During the COVID-19 pandemic, remote work became a necessity. According to Global Workplace Analytics, 25 to 30% of the world’s workforce will be working remotely by the end of 2021.
For several employees, remote work means reducing their risk of exposure to the virus. It’s also the case that working from home saves time that employees would usually spend commuting to and from the workplace.
However, remote work comes with its own set of challenges. Being unable to see colleagues means missing out on engagement and socialization opportunities.
Mentoring someone remotely can be a challenge as well. How are you supposed to guide your mentee attorney when they’re handling an Uber accident case? Or, how can you monitor your mentee when you’re not in the same room?
Here are tips on how to make your mentorship mutually beneficial for you and your mentee.
1. Set ground rules
Be on the same page with yo
ur mentee and clarify what they want to get out of the mentorship, whether it’s skills development or insights.
Figure out how the mentorship will operate. Will you need to check on them, or will the mentee initiate the conversation? How will you hold each other accountable during the mentorship?

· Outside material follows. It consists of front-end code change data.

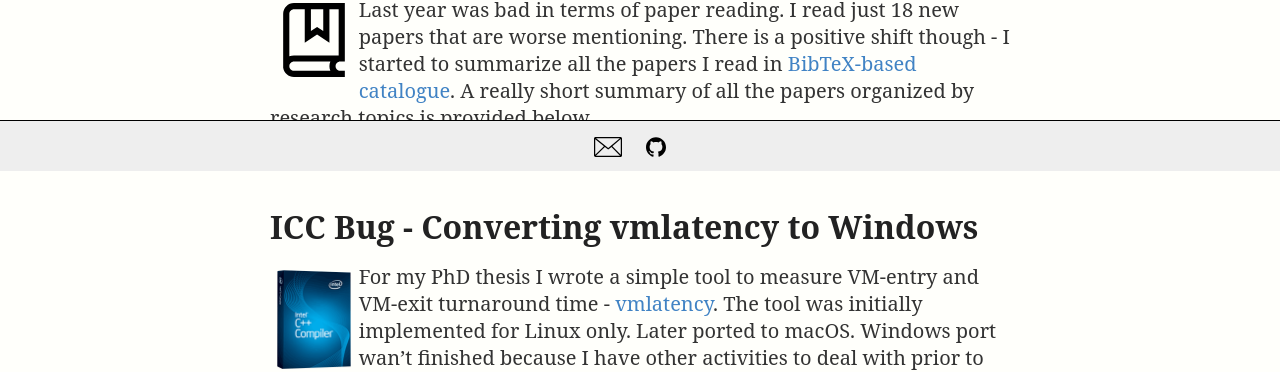
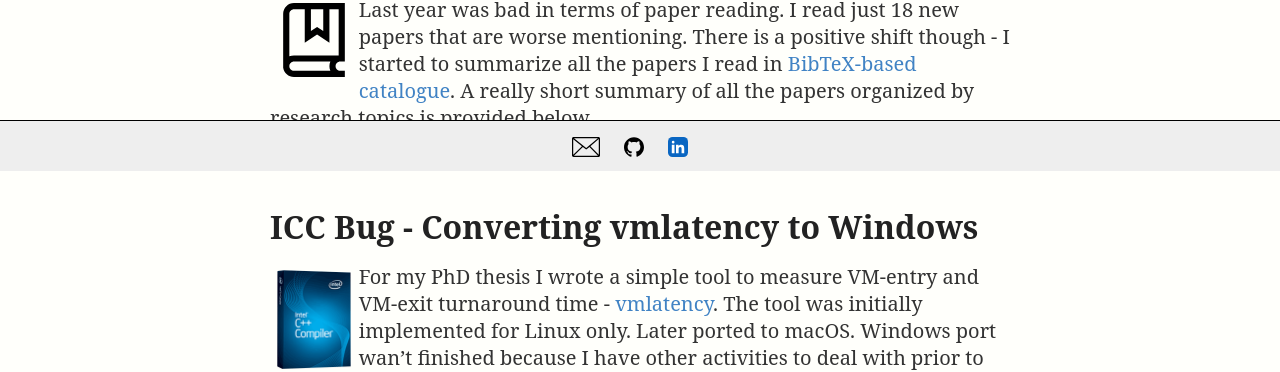
Before and after one commit to yulyugin/yulyugin.github.io, a Jekyll site: the page built from index.html, in a window 1280 px wide. Shown: the part 729-1101 px from the top of the page. Built offline with Jekyll 4.4.1, drawn with Linux system fonts in a browser that asks for light colours.

Commit message:
Add linkedin link

```diff
--- a/_layouts/default.html
+++ b/_layouts/default.html
@@ -23,6 +23,7 @@
       <ul>
         <li><a href="mailto:yulyugin@gmail.com"><img src="{{ site.baseurl }}/images/mail.svg" height="20px"></a></li>
         <li><a href="https://github.com/yulyugin"><img src="{{ site.baseurl }}/images/github.svg" height="20px"></a></li>
+        <li><a href="https://www.linkedin.com/in/evgenii-iuliugin"><img src="{{ site.baseurl }}/images/linkedin.svg" height="20px"></a></li>
       </ul>
     </footer>
   </body>
```
Also changed, not shown: images/linkedin.svg (added).
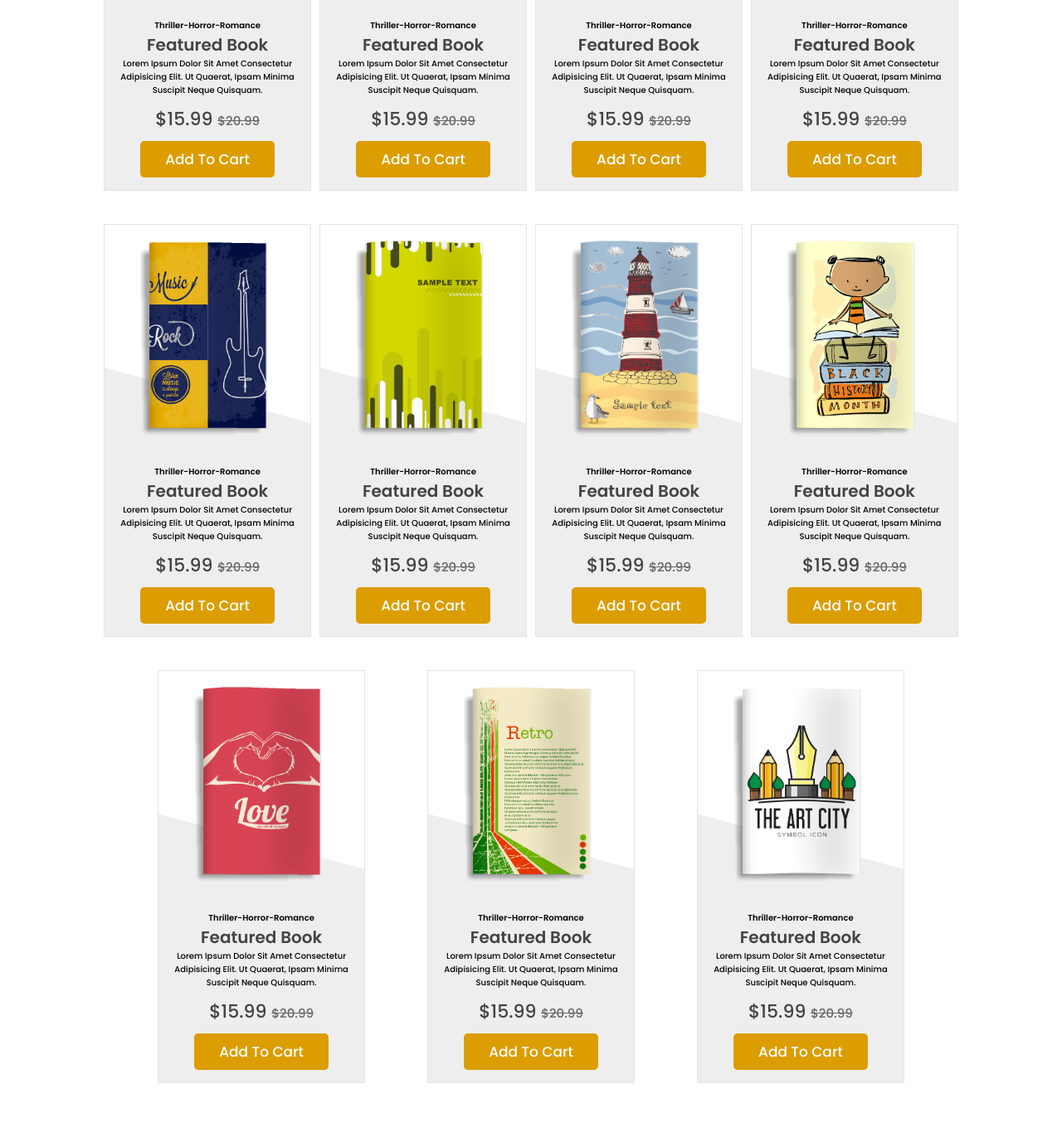
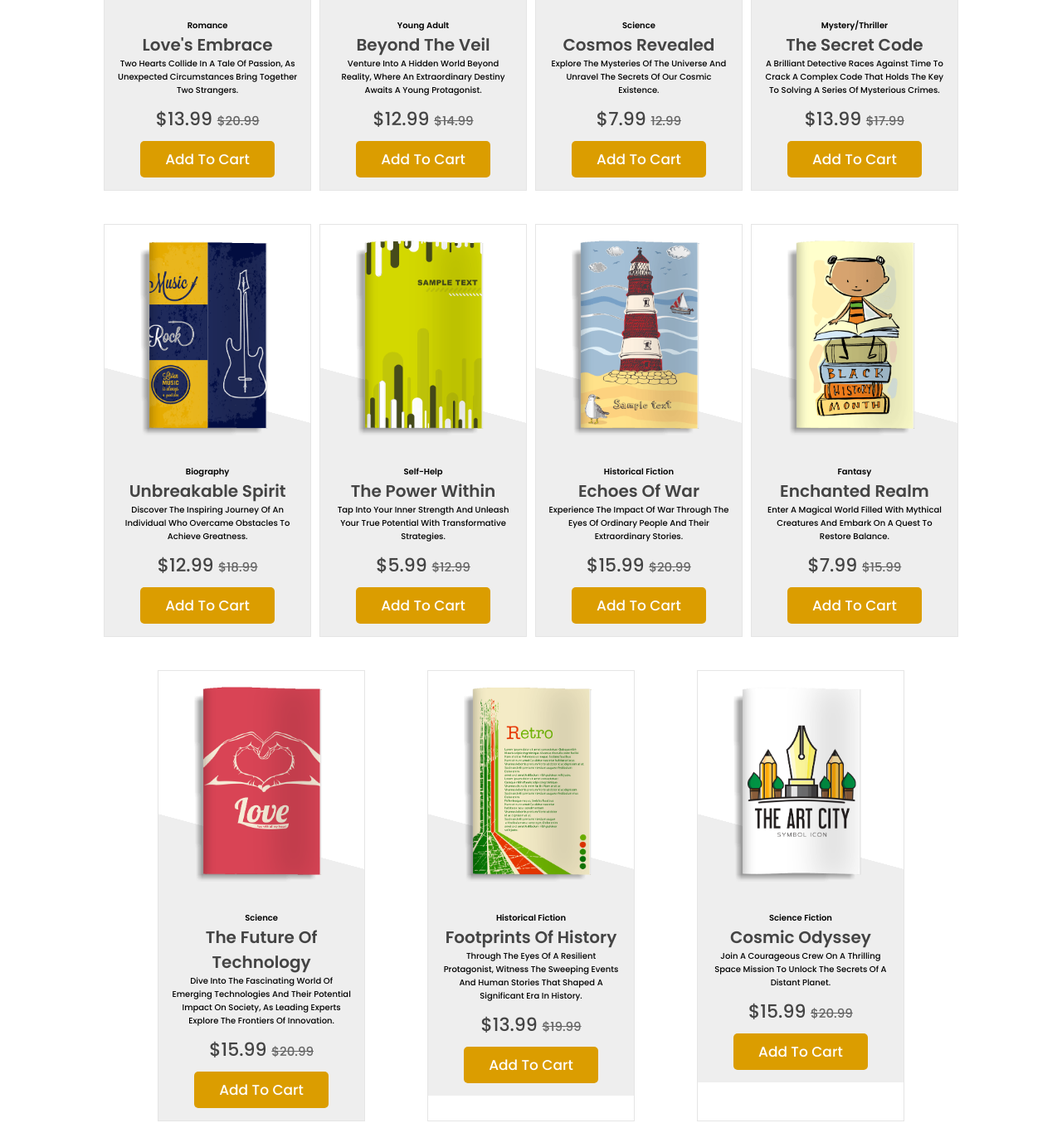
Before and after one commit to TRkiwi/Book-Haven, a plain HTML site: page gallery.html in a window 1280 px wide. Shown: the part 1040-2394 px from the top of the page at 83% size. Drawn offline with Linux system fonts and the light colour scheme.

Commit message:
Made slight adjusments and wrote real texts instead of dummy texts

```diff
--- a/css/style.css
+++ b/css/style.css
@@ -686,41 +686,41 @@ form .box{
 /*------------------------- gallery section ------------------------------------*/
 
 .heading{
-    text-align: center;
+    text-align: center; /* Center aligning the text */
     margin-bottom: 2rem;
     position: relative;
 }
 
 .heading::before{
-    content: '';
+    content: ''; /* Adding content before the heading */
     position: absolute;
     top: 50%;
     left: 0;
-    transform: translateY(-50%);
+    transform: translateY(-50%); /* Translating the element vertically by -50% of its height */
     width: 100%;
     height: 0.01rem;
     background: rgba(0,0,0,0.1);
-    z-index: -1;
+    z-index: -1; /* Moving the element behind the heading */
 }
 
 .heading span{
     font-size: 3rem;
     padding: 4rem 2rem;
     color: var(--black);
-    border: var(--border);
+    border: var(--border); /* Adding a border to the span */
     background: #fff;
 }
 .swiper-wrapper{
-    display: flex;
+    display: flex; /* Displaying the elements in a row */
     flex-direction: row;
-    flex-wrap: wrap;
-    justify-content: space-evenly;
+    flex-wrap: wrap; /* Allowing the elements to wrap to a new line if necessary */
+    justify-content: space-evenly; /* Distributing the elements evenly along the horizontal axis */
 }
 .gallery .gallery-container .gallery-box{
-    width: 25rem;
+    width: 25rem; /* Setting the width of the gallery box */
     margin: 2rem 0;
     position: relative;
-    overflow: hidden;
+    overflow: hidden; /* Hiding any content that overflows the box */
     border: var(--border);
     text-align: center;
 }
@@ -731,7 +731,7 @@ form .box{
 
 .gallery .gallery-container .gallery-box .image{
     padding: 1rem;
-    background:linear-gradient(15deg, #eee 30% , #fff 30.1%);
+    background:linear-gradient(15deg, #eee 30% , #fff 30.1%); /* Setting a linear gradient background */
 }
 
 .gallery .gallery-container .gallery-box .image img{
@@ -739,8 +739,8 @@ form .box{
 }
 
 .gallery .gallery-container .gallery-box:hover .image{
-    transform: translateY(6rem);
-    cursor: pointer;
+    transform: translateY(6rem); /* Applying a vertical translation to the image on hover */
+    cursor: pointer;  /* Changing the cursor to a pointer on hover */
 }
 
 .gallery .gallery-container .gallery-box .icons{
@@ -751,12 +751,12 @@ form .box{
     right: 0;
     background: #ffff;
     z-index: 1;
-    transform: translateY(-100%);
+    transform: translateY(-100%); /* Translating the icons vertically by -100% of their height */
     border: var(--border);
 }
 
 .gallery .gallery-container .gallery-box:hover .icons{
-    transform: translateY(0);
+    transform: translateY(0); /* Moving the icons to their original position on hover */
 }
 
 .gallery .gallery-container .gallery-box .icons a{
@@ -789,5 +789,5 @@ form .box{
 .gallery .gallery-container .gallery-box .content .price span{
     font-size: 1.5rem;
     color: var(--light-color);
-    text-decoration: line-through;
+    text-decoration: line-through; /* Adding a line-through text decoration to the span within the price */
 }
--- a/gallery.html
+++ b/gallery.html
@@ -103,9 +103,9 @@
 
         <div class="content">
             <h3>deal of the day</h3>
-            <h1>upto 50% offers</h1>
+            <h1>Unbeatable Discounts Up to 50% Off!</h1>
             <p>
-                Lorem ipsum dolor sit amet consectetur adipisicing elit. Dicta, vero. Voluptatibus voluptates inventore nulla vel.
+                Don't miss our incredible Deals with discounts up to 50% off! Browse our handpicked selection of books now and save big on your next literary adventure. Limited time only!
             </p>
             <a href="" class="btn">shop now</a>
         </div>
@@ -139,10 +139,10 @@
                   </div>
 
                   <div class="content">
-                      <h4>Thriller-Horror-Romance</h4>
-                      <h3>featured book</h3>
-                      <p>Lorem ipsum dolor sit amet consectetur adipisicing elit. Ut quaerat, ipsam minima suscipit neque quisquam.</p>
-                      <div class="price">$15.99 <span>$20.99</span></div>
+                      <h4>Romance</h4>
+                      <h3>Love's Embrace</h3>
+                      <p>Two hearts collide in a tale of passion, as unexpected circumstances bring together two strangers.</p>
+                      <div class="price">$13.99 <span>$20.99</span></div>
                       <a href="" class="btn">add to cart</a>
                   </div>
               </div>
@@ -159,10 +159,10 @@
                   </div>
 
                   <div class="content">
-                      <h4>Thriller-Horror-Romance</h4>
-                      <h3>featured book</h3>
-                      <p>Lorem ipsum dolor sit amet consectetur adipisicing elit. Ut quaerat, ipsam minima suscipit neque quisquam.</p>
-                      <div class="price">$15.99 <span>$20.99</span></div>
+                      <h4>Young Adult</h4>
+                      <h3>Beyond the Veil</h3>
+                      <p>Venture into a hidden world beyond reality, where an extraordinary destiny awaits a young protagonist.</p>
+                      <div class="price">$12.99 <span>$14.99</span></div>
                       <a href="" class="btn">add to cart</a>
                   </div>
               </div>
@@ -179,10 +179,10 @@
                   </div>
 
                   <div class="content">
-                      <h4>Thriller-Horror-Romance</h4>
-                      <h3>featured book</h3>
-                      <p>Lorem ipsum dolor sit amet consectetur adipisicing elit. Ut quaerat, ipsam minima suscipit neque quisquam.</p>
-                      <div class="price">$15.99 <span>$20.99</span></div>
+                      <h4>Science</h4>
+                      <h3>Cosmos Revealed</h3>
+                      <p>Explore the mysteries of the universe and unravel the secrets of our cosmic existence.</p>
+                      <div class="price">$7.99 <span>12.99</span></div>
                       <a href="" class="btn">add to cart</a>
                   </div>
               </div>
@@ -199,10 +199,10 @@
                   </div>
 
                   <div class="content">
-                      <h4>Thriller-Horror-Romance</h4>
-                      <h3>featured book</h3>
-                      <p>Lorem ipsum dolor sit amet consectetur adipisicing elit. Ut quaerat, ipsam minima suscipit neque quisquam.</p>
-                      <div class="price">$15.99 <span>$20.99</span></div>
+                      <h4>Mystery/Thriller</h4>
+                      <h3>The Secret Code</h3>
+                      <p>A brilliant detective races against time to crack a complex code that holds the key to solving a series of mysterious crimes.</p>
+                      <div class="price">$13.99 <span>$17.99</span></div>
                       <a href="" class="btn">add to cart</a>
                   </div>
               </div>
@@ -219,10 +219,10 @@
                   </div>
 
                   <div class="content">
-                      <h4>Thriller-Horror-Romance</h4>
-                      <h3>featured book</h3>
-                      <p>Lorem ipsum dolor sit amet consectetur adipisicing elit. Ut quaerat, ipsam minima suscipit neque quisquam.</p>
-                      <div class="price">$15.99 <span>$20.99</span></div>
+                      <h4>Biography</h4>
+                      <h3>Unbreakable Spirit</h3>
+                      <p>Discover the inspiring journey of an individual who overcame obstacles to achieve greatness.</p>
+                      <div class="price">$12.99 <span>$18.99</span></div>
                       <a href="" class="btn">add to cart</a>
                   </div>
               </div>
@@ -239,10 +239,10 @@
                   </div>
 
                   <div class="content">
-                      <h4>Thriller-Horror-Romance</h4>
-                      <h3>featured book</h3>
-                      <p>Lorem ipsum dolor sit amet consectetur adipisicing elit. Ut quaerat, ipsam minima suscipit neque quisquam.</p>
-                      <div class="price">$15.99 <span>$20.99</span></div>
+                      <h4>Self-Help</h4>
+                      <h3>The Power Within</h3>
+                      <p>Tap into your inner strength and unleash your true potential with transformative strategies.</p>
+                      <div class="price">$5.99 <span>$12.99</span></div>
                       <a href="" class="btn">add to cart</a>
                   </div>
               </div>
@@ -259,9 +259,9 @@
                   </div>
 
                   <div class="content">
-                      <h4>Thriller-Horror-Romance</h4>
-                      <h3>featured book</h3>
-                      <p>Lorem ipsum dolor sit amet consectetur adipisicing elit. Ut quaerat, ipsam minima suscipit neque quisquam.</p>
+                      <h4>Historical Fiction</h4>
+                      <h3>Echoes of War</h3>
+                      <p>Experience the impact of war through the eyes of ordinary people and their extraordinary stories.</p>
                       <div class="price">$15.99 <span>$20.99</span></div>
                       <a href="" class="btn">add to cart</a>
                   </div>
@@ -279,10 +279,10 @@
                   </div>
 
                   <div class="content">
-                      <h4>Thriller-Horror-Romance</h4>
-                      <h3>featured book</h3>
-                      <p>Lorem ipsum dolor sit amet consectetur adipisicing elit. Ut quaerat, ipsam minima suscipit neque quisquam.</p>
-                      <div class="price">$15.99 <span>$20.99</span></div>
+                      <h4>Fantasy</h4>
+                      <h3>Enchanted Realm</h3>
+                      <p>Enter a magical world filled with mythical creatures and embark on a quest to restore balance.</p>
+                      <div class="price">$7.99 <span>$15.99</span></div>
                       <a href="" class="btn">add to cart</a>
                   </div>
               </div>
@@ -299,9 +299,9 @@
                   </div>
 
                   <div class="content">
-                      <h4>Thriller-Horror-Romance</h4>
-                      <h3>featured book</h3>
-                      <p>Lorem ipsum dolor sit amet consectetur adipisicing elit. Ut quaerat, ipsam minima suscipit neque quisquam.</p>
+                      <h4>Science</h4>
+                      <h3>The Future of Technology</h3>
+                      <p>Dive into the fascinating world of emerging technologies and their potential impact on society, as leading experts explore the frontiers of innovation.</p>
                       <div class="price">$15.99 <span>$20.99</span></div>
                       <a href="" class="btn">add to cart</a>
                   </div>
@@ -319,10 +319,10 @@
                   </div>
 
                   <div class="content">
-                      <h4>Thriller-Horror-Romance</h4>
-                      <h3>featured book</h3>
-                      <p>Lorem ipsum dolor sit amet consectetur adipisicing elit. Ut quaerat, ipsam minima suscipit neque quisquam.</p>
-                      <div class="price">$15.99 <span>$20.99</span></div>
+                      <h4>Historical Fiction</h4>
+                      <h3>Footprints of History</h3>
+                      <p>Through the eyes of a resilient protagonist, witness the sweeping events and human stories that shaped a significant era in history.</p>
+                      <div class="price">$13.99 <span>$19.99</span></div>
                       <a href="" class="btn">add to cart</a>
                   </div>
               </div>
@@ -339,9 +339,9 @@
                   </div>
 
                   <div class="content">
-                      <h4>Thriller-Horror-Romance</h4>
-                      <h3>featured book</h3>
-                      <p>Lorem ipsum dolor sit amet consectetur adipisicing elit. Ut quaerat, ipsam minima suscipit neque quisquam.</p>
+                      <h4>Science Fiction</h4>
+                      <h3>Cosmic Odyssey</h3>
+                      <p>Join a courageous crew on a thrilling space mission to unlock the secrets of a distant planet.</p>
                       <div class="price">$15.99 <span>$20.99</span></div>
                       <a href="" class="btn">add to cart</a>
                   </div>
@@ -367,7 +367,7 @@
 
                         <h3>Sign up for our newsletter and never miss a beat! </h3>
                         <input type="email" name="" placeholder="Enter your email here..." class="box">
-                        <input type="submit" value="subcribe" class="btn">
+                        <input type="submit" value="Subscribe" class="btn">
                     </form>
 
             </div>
--- a/js/script.js
+++ b/js/script.js
@@ -1,5 +1,4 @@
 /*----- login form -------- */
-
 var loginForm = document.querySelector('.login-form-container'); // Select the login form container element
 
 // Add event listener to the login button with ID "login-btn"
```
Also changed, not shown: aboutus.html (+1 -1 lines), home.html (+1 -1 lines).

2. Establish a communications tool
Since you’re working remotely, you can’t count on impromptu physical meetings. Set a schedule when you’ll have formal meetings, either through phone or video call. For informal communications, sending voice or video messages establishes a personal connection better than text.
Aim for formal sessions that don’t feel forced. Weekly conversations may feel forced, so opt for monthly or quarterly meetings. Make it clear to your mentee that you’re available even beyond scheduled meetings, especially for urgent concerns.
3. Set goals
Guide them through their development by creating key performance indicators. Determine the core competencies you want your mentee to develop and how they will be measured.
Using the performance indicators, work with your mentee in coming up with strategies to meet the set goals.
4. Be accountable to each other
Mentors and their mentees depend on each other to make the situation mutually beneficial for both parties. Establish what actions, projects, and steps to take before your next meeting then do them. Follow up and give updates on your tasks through emails or other communication channels.
5. Send resources
Although you’re in charge of helping your mentee learn, it’s a given that you don’t know everything. Give your mentee the resources they need to grow instead of just giving them advice. These resources can be goal templates, webinar training sessions, and articles.
6. Create systems for feedback and recognition
Create feedback and recognition systems to strengthen the mentoring relationship. For example, you can gather and give feedback on the last day of the workweek. That way, that day is dedicated to sharing feedback to improve processes and communications, as well as recognize jobs well done.
Make sure that you also receive feedback and recognition. You want the mentorship to be mutually beneficial, so open yourself up to areas for improvement based on your mentee’s experience.
Remote work may be the new norm, but it doesn’t mean you can’t form relationships with your mentee. Follow these tips to ensure that your mentoring is worthwhile for your mentee as it would be if you’re in the same physical workplace.